--- GIVEN DATA ---

*****

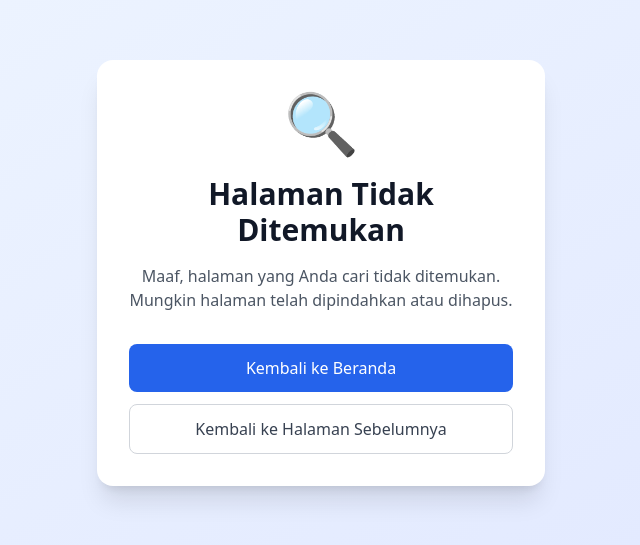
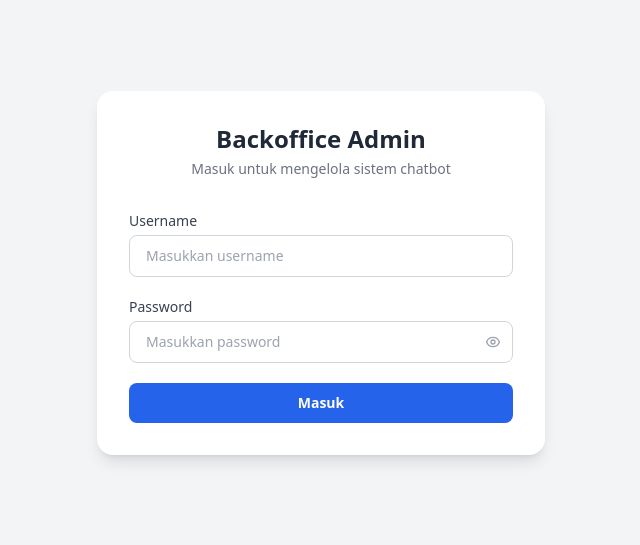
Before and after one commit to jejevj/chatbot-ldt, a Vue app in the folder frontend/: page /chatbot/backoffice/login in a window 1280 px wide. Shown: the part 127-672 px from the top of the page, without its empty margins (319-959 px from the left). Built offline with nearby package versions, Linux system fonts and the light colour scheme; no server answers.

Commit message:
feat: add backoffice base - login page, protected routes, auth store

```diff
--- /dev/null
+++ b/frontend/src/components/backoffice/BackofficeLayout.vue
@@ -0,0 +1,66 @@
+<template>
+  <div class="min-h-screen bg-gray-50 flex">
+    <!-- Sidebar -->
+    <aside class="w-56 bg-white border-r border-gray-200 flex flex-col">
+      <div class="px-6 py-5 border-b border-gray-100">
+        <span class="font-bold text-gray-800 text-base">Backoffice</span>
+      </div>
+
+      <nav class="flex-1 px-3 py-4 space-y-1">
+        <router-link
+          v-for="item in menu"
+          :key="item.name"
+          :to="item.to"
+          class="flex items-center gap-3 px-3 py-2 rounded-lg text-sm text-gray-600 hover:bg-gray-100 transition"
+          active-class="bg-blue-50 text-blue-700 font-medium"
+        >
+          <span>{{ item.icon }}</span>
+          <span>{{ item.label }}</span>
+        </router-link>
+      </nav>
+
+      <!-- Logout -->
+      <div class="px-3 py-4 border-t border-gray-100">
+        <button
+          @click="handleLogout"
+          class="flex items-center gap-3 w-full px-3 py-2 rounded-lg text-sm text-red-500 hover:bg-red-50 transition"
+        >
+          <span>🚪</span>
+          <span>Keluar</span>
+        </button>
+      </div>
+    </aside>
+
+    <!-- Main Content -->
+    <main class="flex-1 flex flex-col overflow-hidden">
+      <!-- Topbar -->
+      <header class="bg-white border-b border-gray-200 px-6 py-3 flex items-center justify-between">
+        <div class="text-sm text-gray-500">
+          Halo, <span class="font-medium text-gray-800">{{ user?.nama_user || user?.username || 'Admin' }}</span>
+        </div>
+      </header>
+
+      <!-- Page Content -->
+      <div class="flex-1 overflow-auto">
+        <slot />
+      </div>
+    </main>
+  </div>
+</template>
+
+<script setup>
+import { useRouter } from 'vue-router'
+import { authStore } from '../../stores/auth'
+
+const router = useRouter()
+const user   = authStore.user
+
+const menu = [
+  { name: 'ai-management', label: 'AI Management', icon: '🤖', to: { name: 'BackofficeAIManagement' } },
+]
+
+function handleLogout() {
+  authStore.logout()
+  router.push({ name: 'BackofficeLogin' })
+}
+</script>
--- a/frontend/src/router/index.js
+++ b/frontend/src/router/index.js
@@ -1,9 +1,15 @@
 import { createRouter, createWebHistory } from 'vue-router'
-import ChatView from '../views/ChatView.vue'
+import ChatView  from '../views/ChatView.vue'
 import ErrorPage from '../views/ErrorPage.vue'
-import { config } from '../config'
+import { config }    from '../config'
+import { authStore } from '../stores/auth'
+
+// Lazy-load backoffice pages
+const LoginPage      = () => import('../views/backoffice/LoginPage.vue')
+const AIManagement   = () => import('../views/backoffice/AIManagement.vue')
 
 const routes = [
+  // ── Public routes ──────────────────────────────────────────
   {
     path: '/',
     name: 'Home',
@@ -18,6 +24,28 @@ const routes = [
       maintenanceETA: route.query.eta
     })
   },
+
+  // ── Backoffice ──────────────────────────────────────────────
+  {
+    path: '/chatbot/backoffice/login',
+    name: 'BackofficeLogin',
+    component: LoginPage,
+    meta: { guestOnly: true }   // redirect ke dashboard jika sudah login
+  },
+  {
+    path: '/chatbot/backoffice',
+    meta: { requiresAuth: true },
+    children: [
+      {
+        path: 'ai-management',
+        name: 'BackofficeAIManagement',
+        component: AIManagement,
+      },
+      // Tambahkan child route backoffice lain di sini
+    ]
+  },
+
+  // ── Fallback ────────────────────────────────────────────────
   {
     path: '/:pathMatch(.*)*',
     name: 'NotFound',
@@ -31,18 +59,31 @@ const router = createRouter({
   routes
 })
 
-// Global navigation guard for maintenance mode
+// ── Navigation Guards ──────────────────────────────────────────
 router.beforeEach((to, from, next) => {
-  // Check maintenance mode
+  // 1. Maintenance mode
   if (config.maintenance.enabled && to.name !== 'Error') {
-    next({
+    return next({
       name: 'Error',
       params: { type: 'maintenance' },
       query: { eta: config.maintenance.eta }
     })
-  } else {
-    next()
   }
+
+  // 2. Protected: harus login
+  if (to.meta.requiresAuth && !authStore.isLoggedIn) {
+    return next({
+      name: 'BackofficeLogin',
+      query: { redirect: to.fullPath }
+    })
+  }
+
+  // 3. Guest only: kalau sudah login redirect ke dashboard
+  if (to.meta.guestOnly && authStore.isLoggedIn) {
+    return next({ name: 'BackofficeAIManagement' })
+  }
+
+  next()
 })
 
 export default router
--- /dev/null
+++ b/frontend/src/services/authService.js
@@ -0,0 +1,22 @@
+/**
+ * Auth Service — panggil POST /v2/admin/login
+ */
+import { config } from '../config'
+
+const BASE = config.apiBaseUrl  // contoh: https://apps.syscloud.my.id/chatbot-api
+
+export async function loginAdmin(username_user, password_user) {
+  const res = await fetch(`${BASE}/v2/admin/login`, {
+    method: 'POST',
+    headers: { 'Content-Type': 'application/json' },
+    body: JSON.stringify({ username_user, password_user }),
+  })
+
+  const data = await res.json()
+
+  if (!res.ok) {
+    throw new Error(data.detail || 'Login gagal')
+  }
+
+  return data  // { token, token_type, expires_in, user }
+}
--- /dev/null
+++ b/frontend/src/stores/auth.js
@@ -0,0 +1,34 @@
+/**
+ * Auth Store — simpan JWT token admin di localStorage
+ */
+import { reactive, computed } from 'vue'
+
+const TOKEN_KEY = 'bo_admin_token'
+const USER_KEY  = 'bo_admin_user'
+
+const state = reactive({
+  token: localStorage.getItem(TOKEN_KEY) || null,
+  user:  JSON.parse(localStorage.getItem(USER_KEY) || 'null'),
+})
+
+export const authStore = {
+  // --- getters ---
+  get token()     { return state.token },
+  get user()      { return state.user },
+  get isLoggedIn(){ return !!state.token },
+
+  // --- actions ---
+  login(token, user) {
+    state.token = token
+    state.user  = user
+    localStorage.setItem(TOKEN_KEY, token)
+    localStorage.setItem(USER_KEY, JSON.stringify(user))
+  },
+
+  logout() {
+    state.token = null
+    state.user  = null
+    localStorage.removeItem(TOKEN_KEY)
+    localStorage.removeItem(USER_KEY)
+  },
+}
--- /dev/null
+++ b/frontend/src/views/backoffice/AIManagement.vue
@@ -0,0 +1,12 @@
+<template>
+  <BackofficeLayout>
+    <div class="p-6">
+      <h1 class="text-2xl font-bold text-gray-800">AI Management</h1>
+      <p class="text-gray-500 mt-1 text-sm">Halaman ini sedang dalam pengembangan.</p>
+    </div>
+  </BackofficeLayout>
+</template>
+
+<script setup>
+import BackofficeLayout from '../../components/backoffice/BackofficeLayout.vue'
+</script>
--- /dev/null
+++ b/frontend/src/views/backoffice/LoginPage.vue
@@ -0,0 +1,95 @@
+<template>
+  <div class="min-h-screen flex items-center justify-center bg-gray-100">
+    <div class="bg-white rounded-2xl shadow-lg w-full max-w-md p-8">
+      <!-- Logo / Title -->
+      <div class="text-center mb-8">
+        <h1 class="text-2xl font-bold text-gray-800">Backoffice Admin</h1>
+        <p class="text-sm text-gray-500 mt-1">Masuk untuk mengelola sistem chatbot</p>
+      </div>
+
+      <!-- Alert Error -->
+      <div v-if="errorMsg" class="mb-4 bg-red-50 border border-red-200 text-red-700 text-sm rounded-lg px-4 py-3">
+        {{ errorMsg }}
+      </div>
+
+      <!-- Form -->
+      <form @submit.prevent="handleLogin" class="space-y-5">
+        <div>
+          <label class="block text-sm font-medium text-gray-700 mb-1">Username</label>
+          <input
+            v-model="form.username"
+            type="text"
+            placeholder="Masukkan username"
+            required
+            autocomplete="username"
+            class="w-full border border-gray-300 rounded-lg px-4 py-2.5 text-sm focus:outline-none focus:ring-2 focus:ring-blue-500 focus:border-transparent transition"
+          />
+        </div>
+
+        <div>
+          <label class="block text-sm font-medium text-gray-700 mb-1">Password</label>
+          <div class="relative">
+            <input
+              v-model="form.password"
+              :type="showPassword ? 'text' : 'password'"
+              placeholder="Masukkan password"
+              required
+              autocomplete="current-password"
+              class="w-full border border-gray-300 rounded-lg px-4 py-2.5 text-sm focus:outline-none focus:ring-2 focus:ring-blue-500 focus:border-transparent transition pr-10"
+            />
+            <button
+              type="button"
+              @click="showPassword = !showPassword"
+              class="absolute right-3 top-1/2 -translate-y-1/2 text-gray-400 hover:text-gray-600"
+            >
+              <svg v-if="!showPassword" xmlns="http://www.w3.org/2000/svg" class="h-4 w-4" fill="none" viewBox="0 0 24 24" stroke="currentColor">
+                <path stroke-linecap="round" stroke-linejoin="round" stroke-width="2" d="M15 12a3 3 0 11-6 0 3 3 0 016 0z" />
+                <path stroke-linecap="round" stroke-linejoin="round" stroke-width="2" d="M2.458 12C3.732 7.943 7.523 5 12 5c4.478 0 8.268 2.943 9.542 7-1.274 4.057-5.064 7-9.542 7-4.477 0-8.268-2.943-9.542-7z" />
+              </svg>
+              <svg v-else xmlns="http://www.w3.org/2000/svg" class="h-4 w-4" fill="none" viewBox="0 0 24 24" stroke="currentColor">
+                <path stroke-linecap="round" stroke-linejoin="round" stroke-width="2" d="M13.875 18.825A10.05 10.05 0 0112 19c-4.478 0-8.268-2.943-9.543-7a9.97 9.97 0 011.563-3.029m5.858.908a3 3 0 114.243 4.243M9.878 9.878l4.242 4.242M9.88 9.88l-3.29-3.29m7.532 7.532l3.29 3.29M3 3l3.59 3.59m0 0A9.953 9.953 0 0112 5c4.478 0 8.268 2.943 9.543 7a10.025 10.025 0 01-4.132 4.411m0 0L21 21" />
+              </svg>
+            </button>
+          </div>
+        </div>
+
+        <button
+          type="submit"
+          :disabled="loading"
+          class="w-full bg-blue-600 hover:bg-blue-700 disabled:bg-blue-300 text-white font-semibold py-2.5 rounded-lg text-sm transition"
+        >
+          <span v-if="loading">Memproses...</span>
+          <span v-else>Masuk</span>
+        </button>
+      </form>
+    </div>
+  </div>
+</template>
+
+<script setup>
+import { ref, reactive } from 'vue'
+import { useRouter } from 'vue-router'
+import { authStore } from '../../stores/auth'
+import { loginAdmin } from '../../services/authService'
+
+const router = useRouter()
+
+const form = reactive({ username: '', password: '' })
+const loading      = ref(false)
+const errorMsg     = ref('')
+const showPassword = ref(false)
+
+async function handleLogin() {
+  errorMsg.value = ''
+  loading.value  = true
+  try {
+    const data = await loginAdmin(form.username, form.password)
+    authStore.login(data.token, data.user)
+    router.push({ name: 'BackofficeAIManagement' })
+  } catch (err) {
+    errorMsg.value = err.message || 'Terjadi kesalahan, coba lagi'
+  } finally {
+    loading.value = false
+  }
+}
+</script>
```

*****

Copy each line of the listing that includes "value".

+  errorMsg.value = ''
+  loading.value  = true
+    errorMsg.value = err.message || 'Terjadi kesalahan, coba lagi'
+    loading.value = false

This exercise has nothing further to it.